What to do
When you repeat the listing below, keep every word exactly and leave out each picture.

Records
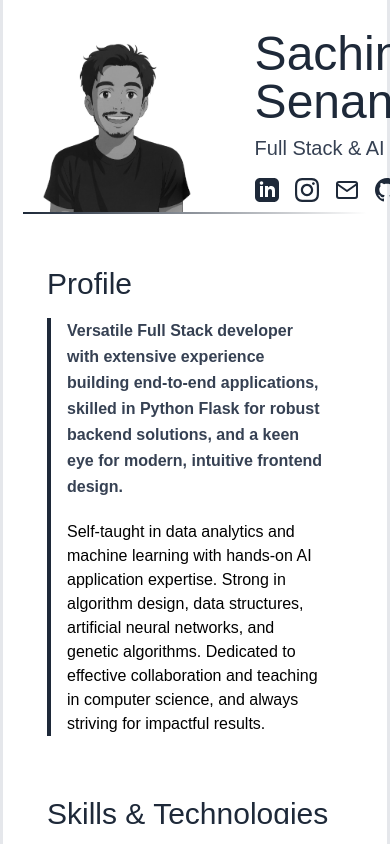
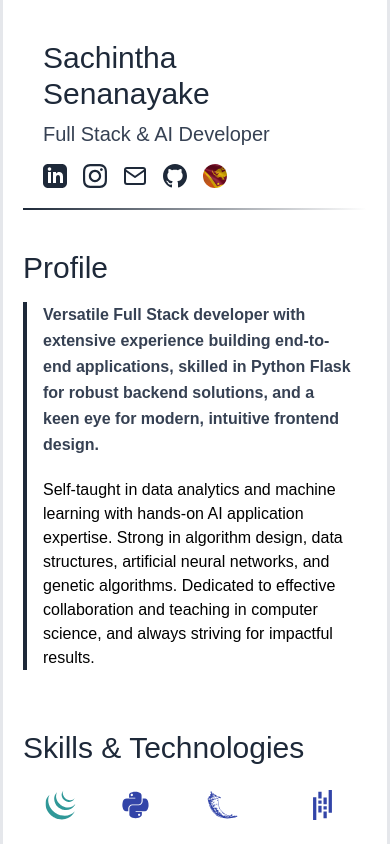
Before and after one commit to sachintha180/sachintha-portfolio, a React (Vite) app in the folder frontend/: page / in a window 390 px wide. Built offline with nearby package versions, Linux system fonts and the light colour scheme; a web font is replaced by a local one.

Commit message:
add responsive behaviour

```diff
--- a/frontend/src/components/ExperimentCard.tsx
+++ b/frontend/src/components/ExperimentCard.tsx
@@ -8,7 +8,7 @@ export default function ExperimentCard({ experiment }: ExperimentCardProps) {
   return (
     <div className="border-gray-200 border-2 rounded-lg overflow-hidden px-4 py-2 flex items-center gap-2">
       {/* Logo/Icon */}
-      <div className="w-12 h-12 flex items-center justify-center">
+      <div className="w-12 h-12 md:flex items-center justify-center hidden">
         {experiment.logo}
       </div>
 
--- a/frontend/src/components/HomeHeader.tsx
+++ b/frontend/src/components/HomeHeader.tsx
@@ -1,20 +1,22 @@
 export default function HomeHeader() {
   return (
-    <header className="flex max-h-[200px] rounded-sm w-full mb-10">
+    <header className="flex max-h-[250px] rounded-sm w-full mb-10">
       {/* Gradient Border Container */}
       <div className="bg-gradient-to-r from-gray-800 to-transparent w-full">
         {/* White Background Container */}
-        <div className="flex bg-white mb-[2px] gap-10">
+        <div className="flex bg-white mb-[2px] gap-10 p-5 md:p-0">
           {/* Profile Image */}
           <img
             src="profile_img.png"
             alt="Sachintha Senanayake"
-            className="w-48 h-48 grayscale-100 self-end"
+            className="hidden md:block md:w-48 md:h-48 grayscale-100 self-end"
           />
 
           {/* Name and Title */}
           <div className="self-center flex flex-col gap-2 flex-1">
-            <h1 className="text-5xl text-gray-800">Sachintha Senanayake</h1>
+            <h1 className="text-3xl lg:text-4xl 2xl:text-5xl text-gray-800">
+              Sachintha Senanayake
+            </h1>
             <p className="text-xl text-gray-700">Full Stack & AI Developer</p>
 
             {/* Social Icons */}
@@ -89,7 +91,12 @@ export default function HomeHeader() {
               </a>
 
               {/* Sri Lankan Flag */}
-              <img src="srilankan_flag.jpg" alt="Sri Lankan Flag" className="w-6 h-6 object-cover rounded-full" title="I'm from Sri Lanka!" />
+              <img
+                src="srilankan_flag.jpg"
+                alt="Sri Lankan Flag"
+                className="w-6 h-6 object-cover rounded-full"
+                title="I'm from Sri Lanka!"
+              />
             </div>
           </div>
         </div>
--- a/frontend/src/components/SkillBatches.tsx
+++ b/frontend/src/components/SkillBatches.tsx
@@ -9,8 +9,9 @@ export default function SkillBatches({ batchesRef }: SkillBatchesProps) {
     <div ref={batchesRef} className="flex gap-4">
       {/* Skill Batch */}
       {Object.entries(allSkills).map(([title, skillEntry], batchIndex) => (
-        <table>
+        <table key={`${batchIndex}`}>
           {/* Skill Logos */}
+          <tbody>
             <tr>
               {skillEntry.skills.map((skill, index) => (
                 <td
@@ -61,6 +62,7 @@ export default function SkillBatches({ batchesRef }: SkillBatchesProps) {
                 {title}
               </td>
             </tr>
+          </tbody>
         </table>
       ))}
     </div>
--- a/frontend/src/pages/Home.tsx
+++ b/frontend/src/pages/Home.tsx
@@ -41,7 +41,7 @@ export default function Home() {
       <MouseFollower radius={200} zIndex={30} position={mouse} />
 
       {/* Main Section */}
-      <main className="md:w-1/2 mx-auto h-full font-title p-5 bg-white border-x-3 border-gray-200 z-30 relative flex flex-col">
+      <main className="mx-auto w-full h-full font-title p-5 bg-white border-x-3 border-gray-200 z-30 relative flex flex-col xl:w-1/2">
         {/* Header Row - Fixed at top */}
         <div className="flex-shrink-0">
           <HomeHeader />
@@ -50,7 +50,7 @@ export default function Home() {
         {/* Content Section - Scrollable */}
         <section
           id="content"
-          className="space-y-15 mx-3 p-3 overflow-y-auto flex-grow"
+          className="space-y-15 md:p-3 overflow-y-auto flex-grow xl:mx-3"
         >
           {/* Profile Row */}
           <div className="w-full">
```
Lines whose indentation alone changed are shown as unchanged.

Written reply
Before and after one commit to sachintha180/sachintha-portfolio, a React (Vite) app in the folder frontend/: page / in a window 390 px wide. Built offline with nearby package versions, Linux system fonts and the light colour scheme; a web font is replaced by a local one.

Commit message:
add responsive behaviour

```diff
--- a/frontend/src/components/ExperimentCard.tsx
+++ b/frontend/src/components/ExperimentCard.tsx
@@ -8,7 +8,7 @@ export default function ExperimentCard({ experiment }: ExperimentCardProps) {
   return (
     <div className="border-gray-200 border-2 rounded-lg overflow-hidden px-4 py-2 flex items-center gap-2">
       {/* Logo/Icon */}
-      <div className="w-12 h-12 flex items-center justify-center">
+      <div className="w-12 h-12 md:flex items-center justify-center hidden">
         {experiment.logo}
       </div>
 
--- a/frontend/src/components/HomeHeader.tsx
+++ b/frontend/src/components/HomeHeader.tsx
@@ -1,20 +1,22 @@
 export default function HomeHeader() {
   return (
-    <header className="flex max-h-[200px] rounded-sm w-full mb-10">
+    <header className="flex max-h-[250px] rounded-sm w-full mb-10">
       {/* Gradient Border Container */}
       <div className="bg-gradient-to-r from-gray-800 to-transparent w-full">
         {/* White Background Container */}
-        <div className="flex bg-white mb-[2px] gap-10">
+        <div className="flex bg-white mb-[2px] gap-10 p-5 md:p-0">
           {/* Profile Image */}
           <img
             src="profile_img.png"
             alt="Sachintha Senanayake"
-            className="w-48 h-48 grayscale-100 self-end"
+            className="hidden md:block md:w-48 md:h-48 grayscale-100 self-end"
           />
 
           {/* Name and Title */}
           <div className="self-center flex flex-col gap-2 flex-1">
-            <h1 className="text-5xl text-gray-800">Sachintha Senanayake</h1>
+            <h1 className="text-3xl lg:text-4xl 2xl:text-5xl text-gray-800">
+              Sachintha Senanayake
+            </h1>
             <p className="text-xl text-gray-700">Full Stack & AI Developer</p>
 
             {/* Social Icons */}
@@ -89,7 +91,12 @@ export default function HomeHeader() {
               </a>
 
               {/* Sri Lankan Flag */}
-              <img src="srilankan_flag.jpg" alt="Sri Lankan Flag" className="w-6 h-6 object-cover rounded-full" title="I'm from Sri Lanka!" />
+              <img
+                src="srilankan_flag.jpg"
+                alt="Sri Lankan Flag"
+                className="w-6 h-6 object-cover rounded-full"
+                title="I'm from Sri Lanka!"
+              />
             </div>
           </div>
         </div>
--- a/frontend/src/components/SkillBatches.tsx
+++ b/frontend/src/components/SkillBatches.tsx
@@ -9,8 +9,9 @@ export default function SkillBatches({ batchesRef }: SkillBatchesProps) {
     <div ref={batchesRef} className="flex gap-4">
       {/* Skill Batch */}
       {Object.entries(allSkills).map(([title, skillEntry], batchIndex) => (
-        <table>
+        <table key={`${batchIndex}`}>
           {/* Skill Logos */}
+          <tbody>
             <tr>
               {skillEntry.skills.map((skill, index) => (
                 <td
@@ -61,6 +62,7 @@ export default function SkillBatches({ batchesRef }: SkillBatchesProps) {
                 {title}
               </td>
             </tr>
+          </tbody>
         </table>
       ))}
     </div>
--- a/frontend/src/pages/Home.tsx
+++ b/frontend/src/pages/Home.tsx
@@ -41,7 +41,7 @@ export default function Home() {
       <MouseFollower radius={200} zIndex={30} position={mouse} />
 
       {/* Main Section */}
-      <main className="md:w-1/2 mx-auto h-full font-title p-5 bg-white border-x-3 border-gray-200 z-30 relative flex flex-col">
+      <main className="mx-auto w-full h-full font-title p-5 bg-white border-x-3 border-gray-200 z-30 relative flex flex-col xl:w-1/2">
         {/* Header Row - Fixed at top */}
         <div className="flex-shrink-0">
           <HomeHeader />
@@ -50,7 +50,7 @@ export default function Home() {
         {/* Content Section - Scrollable */}
         <section
           id="content"
-          className="space-y-15 mx-3 p-3 overflow-y-auto flex-grow"
+          className="space-y-15 md:p-3 overflow-y-auto flex-grow xl:mx-3"
         >
           {/* Profile Row */}
           <div className="w-full">
```
Lines whose indentation alone changed are shown as unchanged.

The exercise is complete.